Misty Lane Music, Italy)
The Unclaimed were one of the great lost bands of the 1980s garage-rock revival. Formed in Los Angeles in 1979 by singer, songwriter, and guitarist Shelley Ganz after he’d dropped out of UCLA, a chance meeting with musician Sid Griffin led (indirectly) to the formation of the Unclaimed. After a couple years spent treading the boards, Griffin and Ganz were at odds and ol’ Sid absconded with the band’s bass player, Barry Shank, and formed the Long Ryders, a beloved cult band that were leading lights of the L.A. “Paisley Underground” along with Steve Wynn’s Dream Syndicate and Matt Piucci’s Rain Parade. Ganz regrouped with new musicians, but the Unclaimed never really got off the starting line, represented today, as they are, by a pair of 12” EPs, one full-length album, and appearances on a bunch of compilation platters with names like Battle of the Garages (Voxx) and Garage Sale (ROIR). That lone Unclaimed album, Under the Bodhi Tree, has its own tale to tell; released in 1991 by the German Music Maniacs Records label, it was recorded and released under the band name ‘Attila + The Huns’, a pseudonym for the Unclaimed.

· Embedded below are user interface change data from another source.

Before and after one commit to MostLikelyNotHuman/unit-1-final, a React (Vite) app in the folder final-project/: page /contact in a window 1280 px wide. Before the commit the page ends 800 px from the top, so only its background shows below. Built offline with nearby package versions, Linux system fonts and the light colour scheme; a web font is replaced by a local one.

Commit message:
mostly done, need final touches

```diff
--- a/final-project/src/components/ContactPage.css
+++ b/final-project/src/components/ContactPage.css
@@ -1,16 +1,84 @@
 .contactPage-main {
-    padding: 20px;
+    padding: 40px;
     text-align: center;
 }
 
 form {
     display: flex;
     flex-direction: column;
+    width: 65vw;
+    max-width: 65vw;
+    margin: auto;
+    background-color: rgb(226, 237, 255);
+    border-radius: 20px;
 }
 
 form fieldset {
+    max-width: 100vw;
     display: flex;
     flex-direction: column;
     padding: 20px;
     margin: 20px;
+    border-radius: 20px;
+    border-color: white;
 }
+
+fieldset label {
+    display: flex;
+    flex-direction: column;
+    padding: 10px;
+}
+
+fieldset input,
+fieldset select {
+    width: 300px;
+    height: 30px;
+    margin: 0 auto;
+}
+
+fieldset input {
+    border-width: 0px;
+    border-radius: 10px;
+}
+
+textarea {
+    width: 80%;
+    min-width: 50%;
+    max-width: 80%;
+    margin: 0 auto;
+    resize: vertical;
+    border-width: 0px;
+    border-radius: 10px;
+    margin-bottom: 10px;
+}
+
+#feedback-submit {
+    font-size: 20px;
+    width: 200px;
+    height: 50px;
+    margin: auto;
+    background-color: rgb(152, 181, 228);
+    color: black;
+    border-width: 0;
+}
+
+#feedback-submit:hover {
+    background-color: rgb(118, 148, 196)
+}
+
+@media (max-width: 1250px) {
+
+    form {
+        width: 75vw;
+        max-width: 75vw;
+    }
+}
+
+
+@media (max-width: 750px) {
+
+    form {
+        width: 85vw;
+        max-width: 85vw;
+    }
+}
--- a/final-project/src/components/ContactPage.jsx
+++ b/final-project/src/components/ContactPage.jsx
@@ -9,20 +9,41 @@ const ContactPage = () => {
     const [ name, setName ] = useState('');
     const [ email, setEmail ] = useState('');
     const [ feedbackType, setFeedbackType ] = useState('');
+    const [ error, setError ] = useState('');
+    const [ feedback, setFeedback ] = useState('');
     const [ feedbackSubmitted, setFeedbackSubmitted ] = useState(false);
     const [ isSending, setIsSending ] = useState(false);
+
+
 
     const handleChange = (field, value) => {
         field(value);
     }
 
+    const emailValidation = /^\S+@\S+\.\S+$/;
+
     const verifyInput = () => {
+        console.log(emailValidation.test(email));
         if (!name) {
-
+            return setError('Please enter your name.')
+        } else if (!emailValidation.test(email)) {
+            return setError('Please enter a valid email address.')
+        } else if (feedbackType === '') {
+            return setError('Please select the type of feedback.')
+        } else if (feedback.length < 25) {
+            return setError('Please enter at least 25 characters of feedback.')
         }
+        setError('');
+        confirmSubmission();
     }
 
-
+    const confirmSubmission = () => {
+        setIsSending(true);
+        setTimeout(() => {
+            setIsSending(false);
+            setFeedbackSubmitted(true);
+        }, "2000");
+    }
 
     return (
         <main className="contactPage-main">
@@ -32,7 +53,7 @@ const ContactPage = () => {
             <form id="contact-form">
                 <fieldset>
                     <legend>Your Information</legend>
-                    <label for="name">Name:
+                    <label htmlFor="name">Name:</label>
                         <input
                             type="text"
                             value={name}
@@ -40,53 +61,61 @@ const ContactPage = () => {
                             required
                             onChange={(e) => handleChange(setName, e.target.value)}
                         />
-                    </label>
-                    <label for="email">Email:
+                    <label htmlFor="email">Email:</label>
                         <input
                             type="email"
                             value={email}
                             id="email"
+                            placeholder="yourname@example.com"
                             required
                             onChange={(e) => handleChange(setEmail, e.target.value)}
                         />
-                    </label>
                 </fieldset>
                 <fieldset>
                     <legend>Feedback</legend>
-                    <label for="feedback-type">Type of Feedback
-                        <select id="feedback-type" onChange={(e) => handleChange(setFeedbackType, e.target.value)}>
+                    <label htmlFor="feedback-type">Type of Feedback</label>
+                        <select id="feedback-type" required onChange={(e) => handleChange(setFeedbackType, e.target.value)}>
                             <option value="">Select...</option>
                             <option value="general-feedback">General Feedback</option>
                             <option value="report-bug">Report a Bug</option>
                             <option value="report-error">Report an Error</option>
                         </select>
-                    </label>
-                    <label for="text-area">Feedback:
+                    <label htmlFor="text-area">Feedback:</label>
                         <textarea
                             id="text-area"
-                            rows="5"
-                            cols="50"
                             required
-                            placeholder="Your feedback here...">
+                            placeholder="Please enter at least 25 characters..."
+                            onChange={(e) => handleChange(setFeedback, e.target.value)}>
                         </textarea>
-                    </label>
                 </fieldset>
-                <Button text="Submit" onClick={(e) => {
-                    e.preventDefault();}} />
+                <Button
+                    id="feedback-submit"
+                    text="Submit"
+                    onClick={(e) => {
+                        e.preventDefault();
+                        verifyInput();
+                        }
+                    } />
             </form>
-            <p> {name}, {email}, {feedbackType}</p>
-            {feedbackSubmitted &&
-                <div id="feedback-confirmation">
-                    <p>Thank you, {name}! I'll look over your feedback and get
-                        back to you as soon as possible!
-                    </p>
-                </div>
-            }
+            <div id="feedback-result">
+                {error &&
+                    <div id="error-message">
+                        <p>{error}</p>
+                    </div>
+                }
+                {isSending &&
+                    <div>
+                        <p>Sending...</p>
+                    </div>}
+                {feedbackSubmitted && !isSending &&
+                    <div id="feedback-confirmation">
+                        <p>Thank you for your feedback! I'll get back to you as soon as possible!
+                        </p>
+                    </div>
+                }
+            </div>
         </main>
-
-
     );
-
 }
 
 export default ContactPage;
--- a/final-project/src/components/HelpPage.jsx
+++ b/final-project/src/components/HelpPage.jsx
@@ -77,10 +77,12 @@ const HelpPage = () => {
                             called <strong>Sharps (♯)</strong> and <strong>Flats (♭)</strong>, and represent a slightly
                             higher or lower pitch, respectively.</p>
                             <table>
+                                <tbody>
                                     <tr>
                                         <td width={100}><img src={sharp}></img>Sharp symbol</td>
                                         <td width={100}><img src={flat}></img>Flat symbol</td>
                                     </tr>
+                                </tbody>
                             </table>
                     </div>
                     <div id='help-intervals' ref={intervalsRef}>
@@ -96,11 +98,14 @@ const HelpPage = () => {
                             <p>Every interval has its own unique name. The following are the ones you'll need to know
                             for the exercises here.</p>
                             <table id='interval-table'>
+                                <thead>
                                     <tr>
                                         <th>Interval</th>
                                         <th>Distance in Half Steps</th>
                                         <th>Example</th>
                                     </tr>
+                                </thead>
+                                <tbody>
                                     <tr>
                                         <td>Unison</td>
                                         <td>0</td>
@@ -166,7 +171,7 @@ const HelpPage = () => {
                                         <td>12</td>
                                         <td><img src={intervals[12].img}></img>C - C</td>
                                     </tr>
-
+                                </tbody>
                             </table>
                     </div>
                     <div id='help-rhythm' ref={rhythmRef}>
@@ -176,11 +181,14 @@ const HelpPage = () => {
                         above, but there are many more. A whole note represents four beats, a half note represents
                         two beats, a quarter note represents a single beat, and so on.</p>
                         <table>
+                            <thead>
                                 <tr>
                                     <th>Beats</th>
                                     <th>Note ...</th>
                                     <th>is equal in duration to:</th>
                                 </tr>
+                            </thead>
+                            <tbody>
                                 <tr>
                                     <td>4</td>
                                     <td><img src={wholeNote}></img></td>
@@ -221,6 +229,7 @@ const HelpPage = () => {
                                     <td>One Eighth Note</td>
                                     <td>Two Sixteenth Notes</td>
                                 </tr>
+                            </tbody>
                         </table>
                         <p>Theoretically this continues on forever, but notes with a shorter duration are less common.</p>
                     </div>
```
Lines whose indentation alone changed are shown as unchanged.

Under the Bodhi Tree sat on the shelf for five years before its 1991 release (and rapid disappearance), but it’s recently been rediscovered, recovered, and reissued on black wax with three bonus tracks by Italy’s Teen Sounds Records, Misty Lane Music’s reissue label. It’s a real gem, too – these guys couldn’t have sounded more like a bona fide ‘60s-era garage-rock if they’d stepped out of an Electric Prunes nightmare. Unclaimed frontman Ganz had a resounding ‘young, loud, and snotty’ voice, a cross between Sky Saxon and Scott Morgan, and in guitarist Dan Valentie he had a righteous string-bender who played like Duane Eddy on steroids and tequila. Bassist, keyboardist, and backing vocalist Lee Joseph (future founder of Dionysus Records) and drummer Scott Forer provided an imposing rhythm section.

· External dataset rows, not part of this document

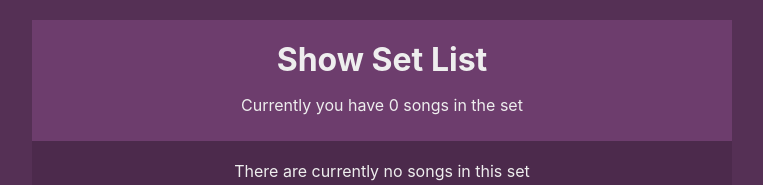
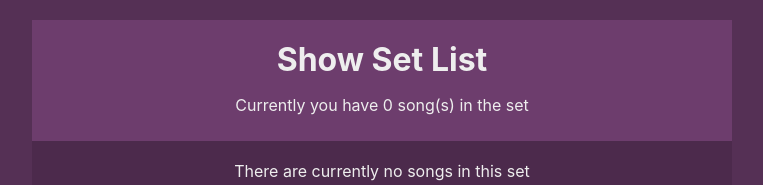
Before and after one commit to BHamp/Setlist-Share, a React (Create React App) app: page / in a window 1280 px wide. Shown: the top 185 px of the page, without its empty margins (258-1021 px from the left). Built offline with nearby package versions, Linux system fonts and the light colour scheme.

Commit message:
Will store state in local storage
Also, removed test file

```diff
--- a/src/components/Navbar/index.js
+++ b/src/components/Navbar/index.js
@@ -7,7 +7,7 @@ const Navbar = () => {
     return (
         <div className='navbar'>
             <h1>Show Set List</h1>
-            <p>Currently you have {songs.length} songs in the set</p>
+            <p>Currently you have {songs.length} song(s) in the set</p>
         </div>
      );
 }
--- a/src/contexts/SongContext.js
+++ b/src/contexts/SongContext.js
@@ -1,11 +1,16 @@
-import React, {createContext, useReducer} from 'react';
+import React, { createContext, useReducer, useEffect } from 'react';
 import { songReducer } from '../reducers/songReducer';
 
 export const SongContext = createContext();
 
 const SongContextProvider = (props) => {
-    const [songs, dispatch] = useReducer(songReducer, []);
-
+    const [songs, dispatch] = useReducer(songReducer, [], () => {
+        const localData = localStorage.getItem('songs');
+        return localData ? JSON.parse(localData) : []
+    });
+    useEffect(() => {
+        localStorage.setItem('songs', JSON.stringify(songs))
+    }, [songs])
     return (
         <SongContext.Provider value={{songs, dispatch}}>
             {props.children}
```
Also changed, not shown: 1 other file (tests, documents, lock files or other folders).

As such, songs like “Well, It’s True,” with its trembling guitar licks and circular riff, the eerie exploitation film vibe of the instrumental “Village of the Giants,” or the shambolic “Great Mystery,” with its whiplash arrangement and tuff-as-nails vox, leap out of your speakers and grab you by the medulla oblongata. Ganz eventually disappeared from the music scene altogether, while various Unclaimed alumni moved onto another revivalist outfit, Thee Fourgiven, before scattering to the four winds...but they left us a single, über-cool LP to remember them by! Grade: A- BUY!
Misty Lane Music, Italy)
Hailing from the “Big Apple,” NYC’s The Vipers were one of the pioneering bands of the 1980s-era garage-rock revival. Outta the Nest, their 1984 debut disc, shows that they had the chops, attitude, and proper schooling in garage-psych-freakbeat styles to finesse their sound to a groovy pastiche that drew on the past even while looking towards the future. Singer Jonathan Weiss possessed a fine set of pipes, his vox snarling, snotty, and sneering but channeling just enough pop enthusiasm to avoid sounding menacing. David Mann and Paul Martin’s chiming, ringing guitars support the arrangements and jangle at just the right time while the rhythm section of bassist Graham May and drummer Pat Brown drive the beat forward impressively. All of the band members provide vocal harmonies, and several of the guys are multi-instrumentalists, so Outta the Nest is afforded a sprinkling of keyboards, harmonica, harpsichord, and bongos to fatten and deepen the album’s sonic imprint.
Reissued on vinyl in 2022 by our friends at Teen Sound Records in Italy, Outta the Nest sounds fantastic, while the co-production by Blondie/Patti Smith Group cohort Ivan Kral, is wonderfully crystalline, capturing the sort of instrumental nuances that heighten the listening experience. It’s the songs that count, however, and the Vipers’ delivered some good ‘uns for Outta the Nest, from the infectious pop-rock of “Tellin’ Those Lies” or the ominous, psych-drenched “Medication” with its cool organ riffs, eerie vocals, and wiry guitar licks to the locomotive Yardbirds doppelganger “Ain’t Nothin’ Like Her” or the blues-tinged, up-tempo title track. The Teen Sound reissue includes four bonus tracks – fewer than the 2000 Cavestomp CD reissue but more than on my original vinyl copy – including the epic instrumental “Now I Remember,” which showcases the band’s skills nicely. If you haven’t heard the Vipers before, you should glom onto ‘em now...RIYL The Chesterfield Kings, The Miracle Workers, or The Cynics. Grade: A BUY!